PARKERSBURG - Plunging temperatures added a little extra chill to the first Polar Plunge for Special Olympics West Virginia at Point Park.
One of those taking the plunge Saturday afternoon was Cecil Chapman, of Parkersburg, who said he was doing it in memory of his mother.
"This is in memory of my mother who used to work with the Special Olympics for many years and my best friend's wife asked me to do it," he said. "So I decided to do it in her memory."
Polar Bear Plunge
Cheryl Baxter, one of the organizers of the first Polar Plunge, said the turnout was encouraging for future plunges.
"We became aware Morgantown, Charleston and Beckley had plunges for Special Olympics and we didn't," she said. "Parkersburg needed to since this is where Special Olympics (in West Virginia) started."
Baxter said each of those taking the plunge had to raise $50 in pledges or donate $50 to be part of the plunge.
George Herriott, left, and Jake Herriott, right, do cannonball dives at the Special Olympics West Virginia Polar Plunge on Saturday at Point Park. (Photo by Jeffrey Saulton)
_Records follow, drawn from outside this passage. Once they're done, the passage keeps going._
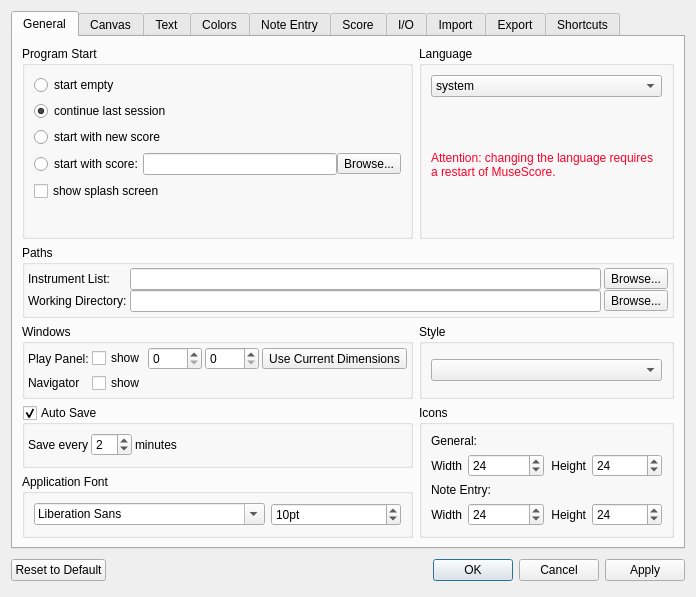
musescore/musescore-old, file mscore/mscore/prefsdialog.ui: the form before one commit.
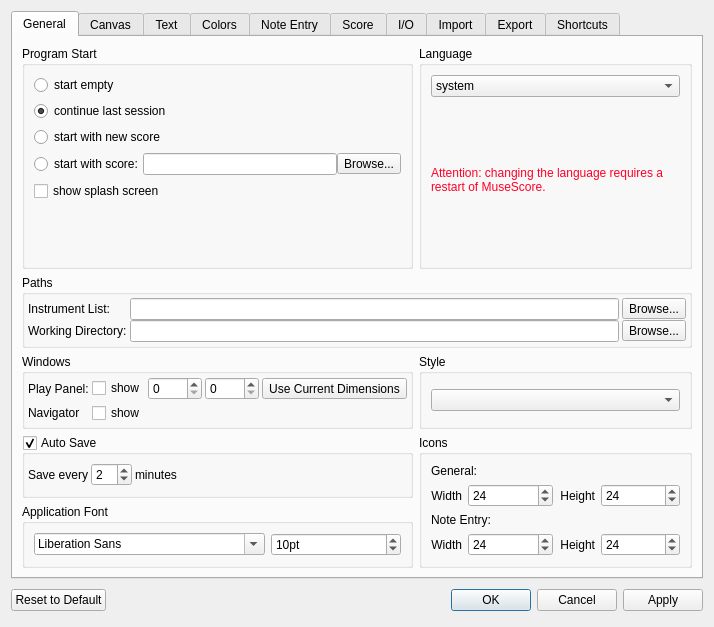
The form after the commit. The open tabs and pages were chosen to show the change. Icons and pictures are not drawn. Custom widgets are drawn as their Qt base class.

The edit to the form file:
```diff
--- a/mscore/mscore/prefsdialog.ui
+++ b/mscore/mscore/prefsdialog.ui
@@ -6,8 +6,8 @@
    <rect>
     <x>0</x>
     <y>0</y>
-    <width>696</width>
-    <height>597</height>
+    <width>714</width>
+    <height>627</height>
    </rect>
   </property>
   <property name="windowTitle">
```
Left out of the diff: 2 changed lines with no effect on the pictures.
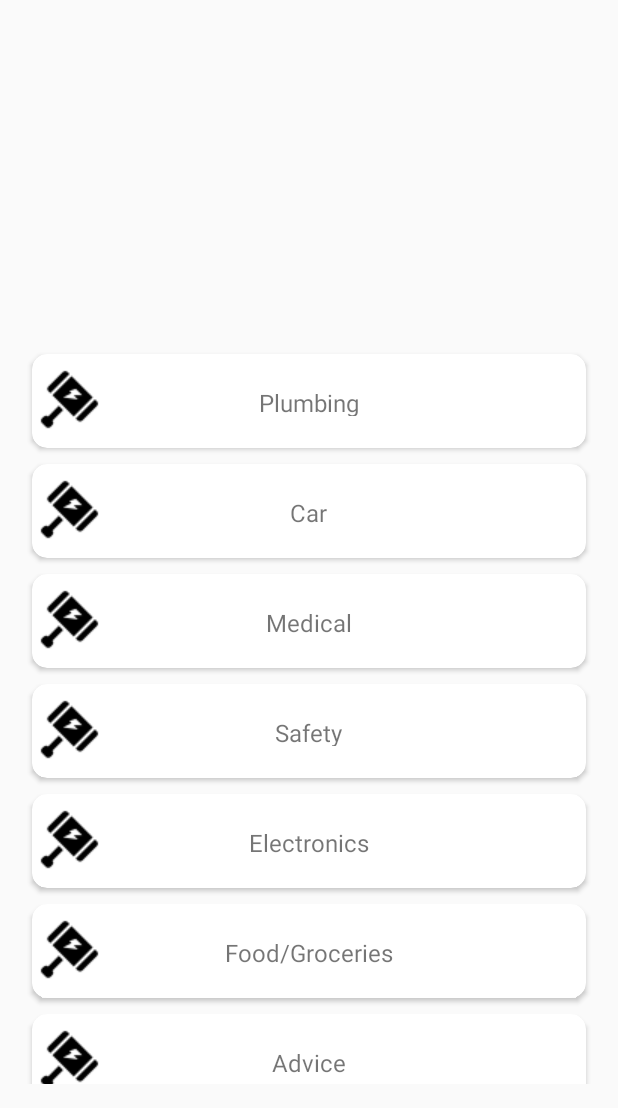
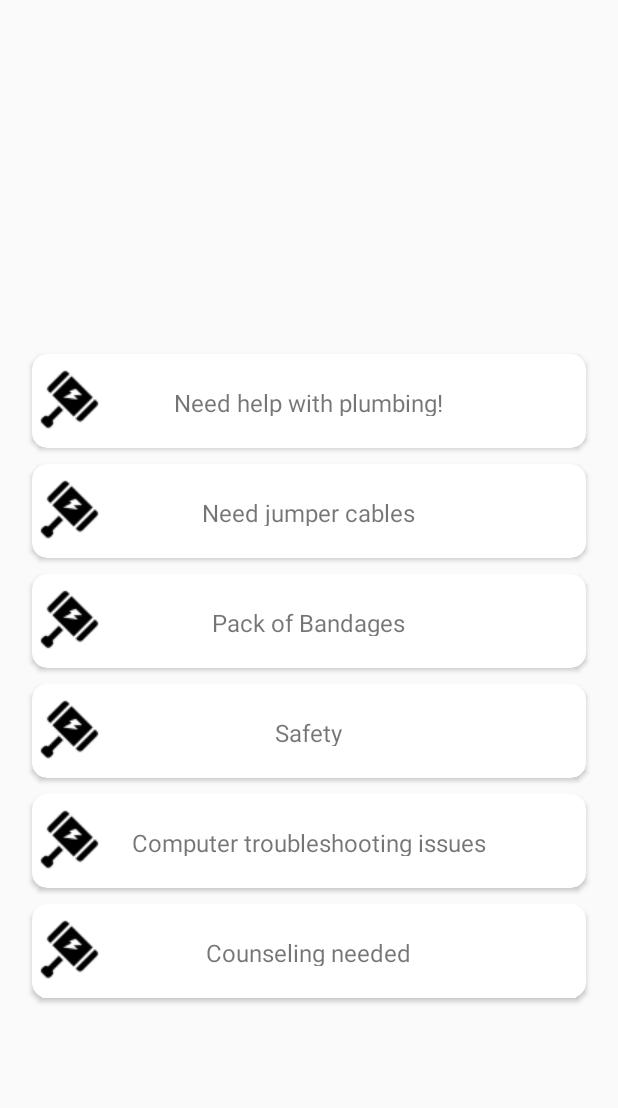
Before and after one commit to swp930/Neighborly, an Android app: the screen it shows after launch (MainActivity), on a phone screen of 412 x 824 dp, the part 128-1236 px from its top. Run offline under Robolectric (Android 15) with nearby library versions, the phone set to English and light mode, and no system bars; libraries missing offline, so code that uses them is left out: com.mikepenz.materialdrawer; 3 statements that could not run were skipped.

Commit message:
Adding zooming in features

```diff
--- a/app/src/main/java/com/neighborly/swapnilpatil/neighborly/Categories.java
+++ b/app/src/main/java/com/neighborly/swapnilpatil/neighborly/Categories.java
@@ -1,17 +1,13 @@
 package com.neighborly.swapnilpatil.neighborly;
 
 import android.graphics.drawable.Drawable;
+
+import com.google.android.gms.maps.model.LatLng;
 
 /**
  * Created by swapnilpatil on 8/27/16.
  */
 public class Categories {
     protected String name;
-    //protected Drawable imageId;
-    //protected String surname;
-    //protected String email;
-    protected static final String NAME_PREFIX = "Name_";
-    protected static final int IMAGE_ID_PREFIX = 0;
-    //protected static final String SURNAME_PREFIX = "Surname_";
-    //protected static final String EMAIL_PREFIX = "email_";
+    protected LatLng latLng;
 }
--- a/app/src/main/java/com/neighborly/swapnilpatil/neighborly/CategoryAdapter.java
+++ b/app/src/main/java/com/neighborly/swapnilpatil/neighborly/CategoryAdapter.java
@@ -15,12 +15,15 @@ import android.widget.ImageView;
 import android.widget.RelativeLayout;
 import android.widget.TextView;
 
+import com.google.android.gms.maps.model.LatLng;
+
 import java.util.List;
 
 public class CategoryAdapter extends RecyclerView.Adapter<CategoryAdapter.CategoryViewHolder> {
 
-    private List<Categories> categoryList;
-    public final static String EXTRA_MESSAGE = "com.neighborly.swapnilpatil.neighborly.MESSAGE";
+    private static List<Categories> categoryList;
+    public final static String EXTRA_MESSAGE_SERVICE = "com.neighborly.swapnilpatil.neighborly.MESSAGE.Service";
+    public final static String EXTRA_MESSAGE_LATLNG = "com.neighborly.swapnilpatil.neighborly.MESSAGE.LatLng";
 
     public CategoryAdapter(List<Categories> categoryList) {
         this.categoryList = categoryList;
@@ -32,19 +35,24 @@ public class CategoryAdapter extends RecyclerView.Adapter<CategoryAdapter.Catego
         return categoryList.size();
     }
 
+    public static LatLng findLatLng(String word)
+    {
+        for (int i = 0; i<categoryList.size();i++)
+        {
+            if(categoryList.get(i).name.equals(word))
+            {
+                System.out.println("Dis shit Found");
+                return categoryList.get(i).latLng;
+            }
+        }
+        System.out.println("Dis shit Not found");
+        return categoryList.get(0).latLng;
+    }
+
     @Override
     public void onBindViewHolder(CategoryViewHolder categoryViewHolder, int i) {
         Categories ci = categoryList.get(i);
         categoryViewHolder.vName.setText(ci.name);
-        //Drawable drawable = ContextCompat.getDrawable(categoryViewHolder.itemView.getContext(),ci.imageId);
-        //if(drawable == null)
-            //System.out.println("Fucked up");
-
-        //categoryViewHolder.vImage.setImageDrawable(ci.imageId);
-
-        //categoryViewHolder.vSurname.setText(ci.surname);
-        //categoryViewHolder.vEmail.setText(ci.email);
-        //categoryViewHolder.vTitle.setText(ci.name + " " + ci.surname);
     }
 
     @Override
@@ -59,31 +67,25 @@ public class CategoryAdapter extends RecyclerView.Adapter<CategoryAdapter.Catego
     public static class CategoryViewHolder extends RecyclerView.ViewHolder {
 
         protected TextView vName;
-        //protected ImageView vImage;
-
         protected RelativeLayout relativeLayout;
         protected CardView cardView;
-        //protected TextView vSurname;
-        //protected TextView vEmail;
-        //protected TextView vTitle;
+        protected LatLng latLng = new LatLng(37.7876, -122.3967);
 
         public CategoryViewHolder(View v) {
             super(v);
             vName =  (TextView) v.findViewById(R.id.txtName);
             cardView = (CardView) v.findViewById(R.id.card_view);
-            //relativeLayout = (RelativeLayout) v.findViewById(R.id.cardList);
             cardView.setOnClickListener(new View.OnClickListener(){
                 @Override
                 public void onClick(View v)
                 {
                     Intent intent = new Intent(v.getContext(),UserActivity.class);
-                    intent.putExtra(EXTRA_MESSAGE,vName.getText().toString());
+                    latLng = findLatLng(vName.getText().toString());
+                    intent.putExtra(EXTRA_MESSAGE_LATLNG,latLng);
+                    intent.putExtra(EXTRA_MESSAGE_SERVICE,vName.getText().toString());
                     v.getContext().startActivity(intent);
                 }
             });
-            //vSurname = (TextView)  v.findViewById(R.id.txtSurname);
-            //vEmail = (TextView)  v.findViewById(R.id.txtEmail);
-            //vTitle = (TextView) v.findViewById(R.id.title);
         }
     }
 }
--- a/app/src/main/java/com/neighborly/swapnilpatil/neighborly/MainActivity.java
+++ b/app/src/main/java/com/neighborly/swapnilpatil/neighborly/MainActivity.java
@@ -44,26 +44,16 @@ import java.util.List;
 public class MainActivity extends FragmentActivity implements OnMapReadyCallback {
 
     private List<String> categoryNames = new ArrayList<String>();
-    private List<Drawable> lists = new ArrayList<Drawable>();
+    private List<LatLng> locationNames = new ArrayList<LatLng>();
     private GoogleMap mMap;
-    private ListView mDrawerList;
     final String[] data = {"one", "two", "three"};
-    private DrawerLayout mDrawerLayout;
-    private ArrayAdapter<String> mAdapter;
-    private ActionBarDrawerToggle mDrawerToggle;
-    private String mActivityTitle;
     private Drawer drawer;//Works without
 
     @Override
     protected void onCreate(Bundle savedInstanceState) {
         super.onCreate(savedInstanceState);
-        //setContentView(R.layout.activity_my);
         setContentView(R.layout.activity_cards);
         ArrayAdapter<String> adapter = new ArrayAdapter<String>(this,R.layout.simple_list_item_1,data);
-
-        //mDrawerList = (ListView)findViewById(R.id.navList);
-        //mDrawerLayout = (DrawerLayout)findViewById(R.id.drawer_layout);
-        //mDrawerList.setAdapter(adapter);
         RecyclerView recList = (RecyclerView) findViewById(R.id.cardList);
         recList.setHasFixedSize(true);
         LinearLayoutManager llm = new LinearLayoutManager(this);
@@ -76,7 +66,7 @@ public class MainActivity extends FragmentActivity implements OnMapReadyCallback
         SupportMapFragment mapFragment = (SupportMapFragment) getSupportFragmentManager()
                 .findFragmentById(R.id.map);
         mapFragment.getMapAsync(this);
-        /////Works without
+
         AccountHeader headerResult = new AccountHeaderBuilder()
                 .withActivity(this)
                 .withHeaderBackground(R.drawable.header)
@@ -119,40 +109,38 @@ public class MainActivity extends FragmentActivity implements OnMapReadyCallback
         /////Works without
     }
 
+    private List<String> getList()
+    {
+        List<String> names = new ArrayList<String>();
+        names.add("Need help with plumbing!");
+        names.add("Need jumper cables");
+        names.add("Pack of Bandages");
+        names.add("Safety");
+        names.add("Computer troubleshooting issues");
+        names.add("Counseling needed");
+        return names;
+    }
+
+    private List<LatLng> getLatList()
+    {
+        List<LatLng> latLngs = new ArrayList<LatLng>();
+        latLngs.add(new LatLng(37.7876, -122.3967));
+        latLngs.add(new LatLng(37.783004, -122.444117));
+        latLngs.add(new LatLng(37.869433133014546, -122.27645874023438));
+        latLngs.add(new LatLng(37.68599392939966, -122.47215270996094));
+        latLngs.add(new LatLng(37.90736658145496, -122.54150390625));
+        latLngs.add(new LatLng(37.63598495426961, -122.41928100585938));
+        return latLngs;
+    }
+
     private List<Categories> createList(int size) {
-        categoryNames.add("Plumbing");
-        //Drawable drawablePlumbing = ContextCompat.getDrawable(getApplicationContext(),R.drawable.plumbingicon);
-        //lists.add(drawablePlumbing);
-
-        categoryNames.add("Car");
-        //Drawable drawableCar = ContextCompat.getDrawable(getApplicationContext(),R.drawable.caricon);
-        //lists.add(drawableCar);
-
-        categoryNames.add("Medical");
-        //Drawable drawableMedical = ContextCompat.getDrawable(getApplicationContext(),R.drawable.medicalicon);
-        //lists.add(drawableMedical);
-
-        categoryNames.add("Safety");
-        //Drawable drawableSafety = ContextCompat.getDrawable(getApplicationContext(),R.drawable.safetyicon);
-        //lists.add(drawableSafety);
-
-        categoryNames.add("Electronics");
-        //Drawable drawableElectronics = ContextCompat.getDrawable(getApplicationContext(),R.drawable.electronicsicon);
-        //lists.add(drawableElectronics);
-
-        categoryNames.add("Food/Groceries");
-        //Drawable drawableFood = ContextCompat.getDrawable(getApplicationContext(),R.drawable.foodicon);
-        //lists.add(drawableFood);
-
-        categoryNames.add("Advice");
-        //Drawable drawableAdvice = ContextCompat.getDrawable(getApplicationContext(),R.drawable.adviceicon);
-        //lists.add(drawableAdvice);
-
+        categoryNames = getList();
+        locationNames = getLatList();
         List<Categories> result = new ArrayList<Categories>();
         for (int i=0; i < categoryNames.size(); i++) {
             Categories ci = new Categories();
             ci.name = categoryNames.get(i);
-            //ci.imageId = lists.get(i);
+            ci.latLng = locationNames.get(i);
             result.add(ci);
         }
         return result;
@@ -163,15 +151,18 @@ public class MainActivity extends FragmentActivity implements OnMapReadyCallback
         mMap = googleMap;
 
         // Add a marker in Sydney and move the camera
-        LatLng sydney = new LatLng(37.7876, -122.3967);
-        mMap.addMarker(new MarkerOptions().position(sydney).title("San Francisco"));
-        mMap.moveCamera(CameraUpdateFactory.newLatLng(sydney));
+        LatLng sanfran = new LatLng(37.7876, -122.3967);
+        List<LatLng> list = getLatList();
+        for(int i = 0; i<list.size();i++)
+        {
+            mMap.addMarker(new MarkerOptions().position(list.get(i)).title(categoryNames.get(i)));
+        }
+        mMap.moveCamera(CameraUpdateFactory.newLatLngZoom(sanfran,9.0f));
+        //mMap.animateCamera(CameraUpdateFactory.newLatLngZoom(new LatLng(37.7876, -122.3967), 12.0f));
     }
 
 
     public void moveDrawer(View view) {
-        //mDrawerLayout.openDrawer(Gravity.LEFT); //Works without
         drawer.openDrawer();
-        //Toast.makeText(MainActivity.this, "Time for an upgrade!", Toast.LENGTH_SHORT).show(); //Works With
     }
 }
--- a/app/src/main/java/com/neighborly/swapnilpatil/neighborly/ProfileActivity.java
+++ b/app/src/main/java/com/neighborly/swapnilpatil/neighborly/ProfileActivity.java
@@ -2,6 +2,7 @@ package com.neighborly.swapnilpatil.neighborly;
 
 import android.app.Activity;
 import android.content.Intent;
+import android.media.Rating;
 import android.os.Bundle;
 import android.support.v7.widget.LinearLayoutManager;
 import android.support.v7.widget.RecyclerView;
@@ -9,6 +10,7 @@ import android.view.Menu;
 import android.view.MenuItem;
 import android.view.View;
 import android.widget.AdapterView;
+import android.widget.RatingBar;
 import android.widget.TextView;
 
 import com.mikepenz.materialdrawer.Drawer;
@@ -36,9 +38,9 @@ public class ProfileActivity extends Activity {
     @Override
     protected void onCreate(Bundle savedInstanceState) {
         super.onCreate(savedInstanceState);
-        //setContentView(R.layout.activity_my);
         setContentView(R.layout.activity_profile);
-        //addingLists();
+        RatingBar ratingBar = (RatingBar)findViewById(R.id.ratingBar);
+        ratingBar.setRating(Float.parseFloat("2.0"));
         Intent intent = getIntent();
         String[] words = intent.getStringArrayExtra(EXTRA_MESSAGE);
         TextView textView = (TextView) findViewById(R.id.textView2);
--- a/app/src/main/res/layout/activity_cards.xml
+++ b/app/src/main/res/layout/activity_cards.xml
@@ -7,7 +7,8 @@
     <LinearLayout
         android:orientation="horizontal"
         android:layout_width="match_parent"
-        android:layout_height="50dp">
+        android:layout_height="50dp"
+        android:background="#FFFFFF">
         <ImageButton
             android:layout_width="50dp"
             android:layout_height="wrap_content"
--- a/app/src/main/res/layout/activity_user_cards.xml
+++ b/app/src/main/res/layout/activity_user_cards.xml
@@ -12,7 +12,8 @@ android:layout_height="match_parent">
     <LinearLayout
         android:orientation="horizontal"
         android:layout_width="match_parent"
-        android:layout_height="50dp">
+        android:layout_height="50dp"
+        android:background="#FFFFFF">
         <ImageButton
             android:layout_width="50dp"
             android:layout_height="wrap_content"
--- a/app/src/main/res/layout/cards.xml
+++ b/app/src/main/res/layout/cards.xml
@@ -32,41 +32,5 @@
             android:layout_alignParentLeft="true"
             android:layout_alignParentStart="true"
             android:src="@drawable/thor" />
-        <!--
-        <TextView
-            android:id="@+id/txtName"
-            android:layout_width="wrap_content"
-            android:layout_height="wrap_content"
-            android:text="Name"
-            android:gravity="center_vertical"
-            android:textSize="10dp"
-            android:layout_below="@id/title"
-            android:layout_marginTop="10dp"
-            android:layout_marginLeft="5dp"/>
-            -->
-        <!--
-        <TextView
-            android:id="@+id/txtSurname"
-            android:layout_width="wrap_content"
-            android:layout_height="wrap_content"
-            android:text="Surname"
-            android:gravity="center_vertical"
-            android:textSize="10dp"
-            android:layout_below="@id/txtName"
-            android:layout_marginTop="10dp"
-            android:layout_marginLeft="5dp"/>
-
-        <TextView
-            android:id="@+id/txtEmail"
-            android:layout_width="wrap_content"
-            android:layout_height="wrap_content"
-            android:text="Email"
-            android:textSize="10dp"
-            android:layout_marginTop="10dp"
-            android:layout_alignParentRight="true"
-            android:layout_marginRight="150dp"
-            android:layout_alignBaseline="@id/txtName"/>
-            -->
-
     </RelativeLayout>
    </android.support.v7.widget.CardView>
```
Also changed, not shown: app/src/main/java/com/neighborly/swapnilpatil/neighborly/UserActivity.java (+17 -10 lines), app/src/main/res/layout/activity_profile.xml (+2 -9 lines), 3 other files.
Holly Swackhamer, left, and Tiffany Bourgeois, both of Parkersburg, hold hands as they plunge into the frigid water during the Special Olympics West Virginia Polar Plunge on Saturday at Point Park. (Photo by Jeffrey Saulton)
Ray Blackburn, left, is still above water as his diving partner, Greg Maher, right, goes under during the Special Olympics West Virginia Polar Plunge on Saturday at Point Park. (Photo by Jeffrey Saulton)
Erica Morrison, of St. Marys, holds her nose as she takes the plunge at the Special Olympics West Virginia Polar Plunge on Saturday at Point Park. (Photo by Jeffrey Saulton)
Wayne Jenkins changes into warmer clothes after his turn taking the plunge at the Special Olympics West Virginia Polar Plunge on Saturday at Point Park. (Photo by Jeffrey Saulton)
Dave Bromley, sports director for Special Olympics West Virginia, handled the Master of Ceremonies duties and Captain Plunger. (Photo by Jeffrey Saulton)
"We had 41 today, but we were hoping for 141, but for the first year we'll go with that," she said. "It will be bigger next year. We are tickled to death they are here."
Baxter said an above-ground pool was used for safety reasons.
"There's a strong current and we have a lot of river traffic in this part of the river," she said of the event, which was held at the new amphitheater at Point Park, along the Ohio River. "It's more appealing to jump into the cool water in a pool; the river makes a good backdrop."
Baxter said the plunge was followed up with a warm-up party at the Blennerhassett Hotel.
Others said they did it for the fun and to raise funds for a worthy cause.
"I'm a teacher at PHS (Parkersburg High School) and my mom works in special education for Wood County Schools, I thought it was a great cause" said Wayne Jenkins, another of those who jumped into the icy water. "I can mark if off my bucket list."
Jenkins said this is probably the last time he will take the polar plunge.
"Next year I'll probably raise money for it, give it to them and watch."
Jim Pursley, an assistant coach for the Parkersburg South High School swim team, said seven members of the team came out.
"We asked the kids to come out after they got back from the state meet in Morgantown," he said. "We had one girl and seven boys come out for this along with me and Steve Lutz."